Sh200bn spent on importing food available locally, PS says
‘Importers are the ultimate gainers and will use any technique to convince you that for instance, Galana [irrigation scheme], cannot work’
Kenyans spend about Sh200 billion every year to import food that can be produced locally.
The large import bill denies the country close to one million new jobs, Irrigation PS Mwangi Nduati has said.
He said Kenya requires massive investment in irrigation projects to stop the drain.
The ministry plans to build 14 dams at a cost of Sh389 billion and create more than 2.5 million jobs, the PS told the Star. “The other problem with food importations is that it strips people of their earnings and savings. You are basically working for the countries that grow your food,” he said.
The ministry is seeking funds for the dams, which will be built progressively and irrigate close to one million acres.
“The current target is to irrigate 50,000 acres every year, but we aren’t hitting the target yet due to lack of funds,” he said.
Independent research shows the average Kenyan meal has ingredients that have travelled approximately 1,000km from the farm to the table.
Nduati said food importers are the biggest beneficiaries of this situation.
“Importers are the ultimate gainers and will use any technique to convince you that for instance, Galana [irrigation scheme], cannot work,” he said. “Galana produces 30 bags of maize per acre.

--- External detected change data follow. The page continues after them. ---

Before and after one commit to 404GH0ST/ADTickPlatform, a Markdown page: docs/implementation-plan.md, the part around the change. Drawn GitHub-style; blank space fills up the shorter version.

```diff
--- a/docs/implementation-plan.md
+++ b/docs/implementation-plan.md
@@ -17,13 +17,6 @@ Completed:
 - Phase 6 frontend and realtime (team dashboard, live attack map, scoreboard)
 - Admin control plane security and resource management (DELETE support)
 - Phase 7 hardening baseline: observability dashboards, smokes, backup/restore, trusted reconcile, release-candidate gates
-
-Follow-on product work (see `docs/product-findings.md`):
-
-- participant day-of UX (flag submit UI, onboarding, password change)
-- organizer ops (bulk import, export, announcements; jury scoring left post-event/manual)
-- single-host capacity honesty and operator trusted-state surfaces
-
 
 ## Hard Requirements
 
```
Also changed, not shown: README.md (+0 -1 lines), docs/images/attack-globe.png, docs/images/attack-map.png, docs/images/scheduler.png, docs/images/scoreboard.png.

That’s nearly double the national average of 18 bags per acre,” the PS said.
Nduati urged Parliament to allocate more money to irrigation projects, adding that agriculture receives only two per cent of the entire national budget.
The PS, who was appointed by President Uhuru Kenyatta late last year, brought to government a wealth of experience as a senior water and sanitation specialist at the World Bank Group’s Water and Sanitation Programme for more than 10 years.
Irrigation board director Beatrice Mbingi, new board chair Ekal Imana, Water CS Eugene Wamalwa, Irrigation PS Patrick Nduati and Irrigation board Ag general manager Gitonga Mugambi during the inauguration of the new National Irrigation Board on July 19